Acts 3:12-19 When Peter saw it, he addressed the people, “You Israelites, why do you wonder at this, or why do you stare at us, as though by our own power or piety we had made him walk? The God of Abraham, the God of Isaac, and the God of Jacob, the God of our ancestors has glorified his servant Jesus, whom you handed over and rejected in the presence of Pilate, though he had decided to release him. But you rejected the Holy and Righteous One and asked to have a murderer given to you, and you killed the Author of life, whom God raised from the dead. To this we are witnesses. And by faith in his name, his name itself has made this man strong, whom you see and know; and the faith that is through Jesus has given him this perfect health in the presence of all of you. “And now, friends, I know that you acted in ignorance, as did also your rulers. In this way God fulfilled what he had foretold through all the prophets, that his Messiah would suffer. Repent therefore, and turn to God so that your sins may be wiped out,

Psalm 4 Answer me when I call, O God of my right! You gave me room when I was in distress. Be gracious to me, and hear my prayer. How long, you people, shall my honor suffer shame? How long will you love vain words, and seek after lies? But know that the LORD has set apart the faithful for himself; the LORD hears when I call to him. When you are disturbed, do not sin; ponder it on your beds, and be silent. Offer right sacrifices, and put your trust in the LORD. There are many who say, “O that we might see some good! Let the light of your face shine on us, O LORD!” You have put gladness in my heart more than when their grain and wine abound. I will both lie down and sleep in peace; for you alone, O LORD, make me lie down in safety.

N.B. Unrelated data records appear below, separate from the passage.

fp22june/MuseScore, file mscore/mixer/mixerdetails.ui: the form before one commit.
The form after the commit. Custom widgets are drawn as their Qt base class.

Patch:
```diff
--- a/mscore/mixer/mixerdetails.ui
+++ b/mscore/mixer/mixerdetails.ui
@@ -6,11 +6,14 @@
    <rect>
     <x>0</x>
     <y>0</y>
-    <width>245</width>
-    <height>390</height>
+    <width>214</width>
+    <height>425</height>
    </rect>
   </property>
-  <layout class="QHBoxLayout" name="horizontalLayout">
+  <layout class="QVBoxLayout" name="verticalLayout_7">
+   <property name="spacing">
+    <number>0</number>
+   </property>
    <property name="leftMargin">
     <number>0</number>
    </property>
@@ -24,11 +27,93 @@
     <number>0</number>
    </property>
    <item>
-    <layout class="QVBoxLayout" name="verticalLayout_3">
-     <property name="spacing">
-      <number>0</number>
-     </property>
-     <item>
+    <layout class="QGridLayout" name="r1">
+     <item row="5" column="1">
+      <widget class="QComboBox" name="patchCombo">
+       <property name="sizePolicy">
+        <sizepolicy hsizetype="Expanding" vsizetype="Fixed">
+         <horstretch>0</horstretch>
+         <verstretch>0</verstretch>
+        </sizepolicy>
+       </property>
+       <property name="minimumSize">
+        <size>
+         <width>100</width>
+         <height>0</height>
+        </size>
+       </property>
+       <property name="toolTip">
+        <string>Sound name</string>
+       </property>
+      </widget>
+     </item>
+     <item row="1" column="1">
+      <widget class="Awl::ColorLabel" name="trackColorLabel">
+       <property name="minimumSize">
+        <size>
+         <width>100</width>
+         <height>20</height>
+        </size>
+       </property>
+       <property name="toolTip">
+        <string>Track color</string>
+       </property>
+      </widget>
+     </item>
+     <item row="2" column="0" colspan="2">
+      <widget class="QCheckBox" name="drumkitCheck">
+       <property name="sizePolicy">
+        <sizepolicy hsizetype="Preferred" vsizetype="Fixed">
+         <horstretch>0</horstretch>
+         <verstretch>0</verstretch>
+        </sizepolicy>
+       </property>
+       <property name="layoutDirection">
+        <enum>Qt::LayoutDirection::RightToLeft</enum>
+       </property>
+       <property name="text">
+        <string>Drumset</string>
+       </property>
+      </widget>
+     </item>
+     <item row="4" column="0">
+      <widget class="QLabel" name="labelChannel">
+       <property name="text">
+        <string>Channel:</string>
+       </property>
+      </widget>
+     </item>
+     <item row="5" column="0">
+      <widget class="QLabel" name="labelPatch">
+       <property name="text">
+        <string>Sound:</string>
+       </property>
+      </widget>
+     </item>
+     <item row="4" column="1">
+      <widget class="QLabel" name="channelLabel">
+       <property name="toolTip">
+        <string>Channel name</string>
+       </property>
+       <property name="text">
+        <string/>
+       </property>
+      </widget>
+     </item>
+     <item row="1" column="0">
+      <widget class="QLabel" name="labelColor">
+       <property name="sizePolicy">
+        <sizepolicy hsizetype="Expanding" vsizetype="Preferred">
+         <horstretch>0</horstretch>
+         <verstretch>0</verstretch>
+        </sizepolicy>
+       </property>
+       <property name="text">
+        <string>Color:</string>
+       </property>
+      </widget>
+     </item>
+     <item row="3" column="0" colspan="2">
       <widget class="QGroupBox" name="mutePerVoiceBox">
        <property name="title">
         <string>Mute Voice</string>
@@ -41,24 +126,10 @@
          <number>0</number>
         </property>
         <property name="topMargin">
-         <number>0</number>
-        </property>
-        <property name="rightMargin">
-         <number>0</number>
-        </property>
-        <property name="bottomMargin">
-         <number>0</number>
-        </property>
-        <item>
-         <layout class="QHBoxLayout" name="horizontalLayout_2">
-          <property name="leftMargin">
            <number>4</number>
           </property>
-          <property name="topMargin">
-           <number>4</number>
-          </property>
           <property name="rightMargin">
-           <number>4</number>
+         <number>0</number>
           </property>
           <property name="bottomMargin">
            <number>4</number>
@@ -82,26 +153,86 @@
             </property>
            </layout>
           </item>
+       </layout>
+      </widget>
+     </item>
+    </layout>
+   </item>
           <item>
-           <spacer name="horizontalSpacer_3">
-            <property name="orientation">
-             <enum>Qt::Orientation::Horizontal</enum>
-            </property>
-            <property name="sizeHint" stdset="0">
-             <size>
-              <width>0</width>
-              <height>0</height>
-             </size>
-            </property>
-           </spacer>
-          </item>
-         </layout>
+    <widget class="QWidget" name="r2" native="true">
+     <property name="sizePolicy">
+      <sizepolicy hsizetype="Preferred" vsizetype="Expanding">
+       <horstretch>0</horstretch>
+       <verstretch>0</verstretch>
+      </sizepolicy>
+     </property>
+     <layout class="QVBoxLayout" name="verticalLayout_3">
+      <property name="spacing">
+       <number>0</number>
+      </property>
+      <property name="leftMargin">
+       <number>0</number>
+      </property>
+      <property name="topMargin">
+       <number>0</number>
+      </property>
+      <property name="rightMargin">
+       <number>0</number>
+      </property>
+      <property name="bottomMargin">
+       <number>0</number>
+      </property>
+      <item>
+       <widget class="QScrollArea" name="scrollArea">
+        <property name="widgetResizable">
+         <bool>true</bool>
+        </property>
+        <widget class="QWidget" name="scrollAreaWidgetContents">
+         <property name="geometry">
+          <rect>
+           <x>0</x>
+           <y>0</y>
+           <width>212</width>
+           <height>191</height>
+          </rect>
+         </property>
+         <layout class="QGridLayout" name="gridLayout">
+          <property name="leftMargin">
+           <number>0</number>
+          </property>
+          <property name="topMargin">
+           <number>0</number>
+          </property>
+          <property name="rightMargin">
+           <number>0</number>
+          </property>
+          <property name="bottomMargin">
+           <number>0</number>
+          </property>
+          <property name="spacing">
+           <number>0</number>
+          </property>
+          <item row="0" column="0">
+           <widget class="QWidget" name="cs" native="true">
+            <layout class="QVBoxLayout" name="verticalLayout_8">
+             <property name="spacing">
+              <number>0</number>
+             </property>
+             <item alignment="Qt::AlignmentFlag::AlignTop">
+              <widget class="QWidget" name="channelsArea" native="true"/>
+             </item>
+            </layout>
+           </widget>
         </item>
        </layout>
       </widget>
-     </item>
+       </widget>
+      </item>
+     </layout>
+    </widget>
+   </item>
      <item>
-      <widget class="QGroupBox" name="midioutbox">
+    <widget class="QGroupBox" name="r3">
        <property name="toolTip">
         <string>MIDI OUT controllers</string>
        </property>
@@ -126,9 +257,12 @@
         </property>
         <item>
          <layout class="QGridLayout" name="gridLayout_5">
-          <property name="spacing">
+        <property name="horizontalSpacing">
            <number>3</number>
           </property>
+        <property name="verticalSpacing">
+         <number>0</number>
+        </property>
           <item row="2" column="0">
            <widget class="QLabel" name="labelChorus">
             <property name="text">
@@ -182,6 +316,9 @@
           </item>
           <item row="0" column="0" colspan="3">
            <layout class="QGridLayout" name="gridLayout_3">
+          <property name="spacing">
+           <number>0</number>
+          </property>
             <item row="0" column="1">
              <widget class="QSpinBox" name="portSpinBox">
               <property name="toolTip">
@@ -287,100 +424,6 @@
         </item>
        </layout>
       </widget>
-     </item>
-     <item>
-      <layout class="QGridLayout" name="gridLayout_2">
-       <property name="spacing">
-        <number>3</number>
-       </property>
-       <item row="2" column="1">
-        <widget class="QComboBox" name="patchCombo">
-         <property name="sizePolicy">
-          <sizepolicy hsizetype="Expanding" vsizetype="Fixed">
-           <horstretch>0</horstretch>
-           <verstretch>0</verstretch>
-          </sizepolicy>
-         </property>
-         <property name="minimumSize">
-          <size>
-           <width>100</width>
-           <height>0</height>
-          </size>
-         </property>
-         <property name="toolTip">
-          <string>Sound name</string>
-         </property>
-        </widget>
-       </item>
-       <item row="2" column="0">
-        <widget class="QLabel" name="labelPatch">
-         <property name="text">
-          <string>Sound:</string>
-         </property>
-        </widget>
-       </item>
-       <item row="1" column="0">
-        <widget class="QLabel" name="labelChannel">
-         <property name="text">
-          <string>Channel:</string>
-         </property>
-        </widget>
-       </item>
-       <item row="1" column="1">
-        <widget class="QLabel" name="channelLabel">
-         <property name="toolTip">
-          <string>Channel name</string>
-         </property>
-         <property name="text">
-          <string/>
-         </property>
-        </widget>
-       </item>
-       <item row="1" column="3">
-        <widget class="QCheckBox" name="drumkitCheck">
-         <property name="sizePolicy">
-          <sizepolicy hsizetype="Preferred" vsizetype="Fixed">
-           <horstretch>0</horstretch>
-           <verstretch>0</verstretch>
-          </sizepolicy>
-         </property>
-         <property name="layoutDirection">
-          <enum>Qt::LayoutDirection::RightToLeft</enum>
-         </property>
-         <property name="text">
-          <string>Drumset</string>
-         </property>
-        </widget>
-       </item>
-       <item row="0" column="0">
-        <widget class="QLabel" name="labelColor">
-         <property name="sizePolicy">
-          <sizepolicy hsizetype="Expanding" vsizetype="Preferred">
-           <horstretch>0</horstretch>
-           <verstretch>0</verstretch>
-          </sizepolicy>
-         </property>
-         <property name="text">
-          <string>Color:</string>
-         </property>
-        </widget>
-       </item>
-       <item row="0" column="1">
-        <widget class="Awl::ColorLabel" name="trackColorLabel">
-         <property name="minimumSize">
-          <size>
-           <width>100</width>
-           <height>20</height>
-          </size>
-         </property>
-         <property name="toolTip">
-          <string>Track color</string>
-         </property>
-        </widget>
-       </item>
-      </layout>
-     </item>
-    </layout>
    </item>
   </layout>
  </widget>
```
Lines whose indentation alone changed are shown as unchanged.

1 John 3:1-7 See what love the Father has given us, that we should be called children of God; and that is what we are. The reason the world does not know us is that it did not know him. Beloved, we are God’s children now; what we will be has not yet been revealed. What we do know is this: when he is revealed, we will be like him, for we will see him as he is. And all who have this hope in him purify themselves, just as he is pure. Everyone who commits sin is guilty of lawlessness; sin is lawlessness. You know that he was revealed to take away sins, and in him there is no sin. No one who abides in him sins; no one who sins has either seen him or known him. Little children, let no one deceive you. Everyone who does what is right is righteous, just as he is righteous.

Luke 24:36b-48 While they were talking about this, Jesus himself stood among them and said to them, “Peace be with you.” They were startled and terrified, and thought that they were seeing a ghost. He said to them, “Why are you frightened, and why do doubts arise in your hearts? Look at my hands and my feet; see that it is I myself. Touch me and see; for a ghost does not have flesh and bones as you see that I have.” And when he had said this, he showed them his hands and his feet. While in their joy they were disbelieving and still wondering, he said to them, “Have you anything here to eat?” They gave him a piece of broiled fish, and he took it and ate in their presence. Then he said to them, “These are my words that I spoke to you while I was still with you–that everything written about me in the law of Moses, the prophets, and the psalms must be fulfilled.” Then he opened their minds to understand the scriptures, and he said to them, “Thus it is written, that the Messiah is to suffer and to rise from the dead on the third day, and that repentance and forgiveness of sins is to be proclaimed in his name to all nations, beginning from Jerusalem. You are witnesses of these things.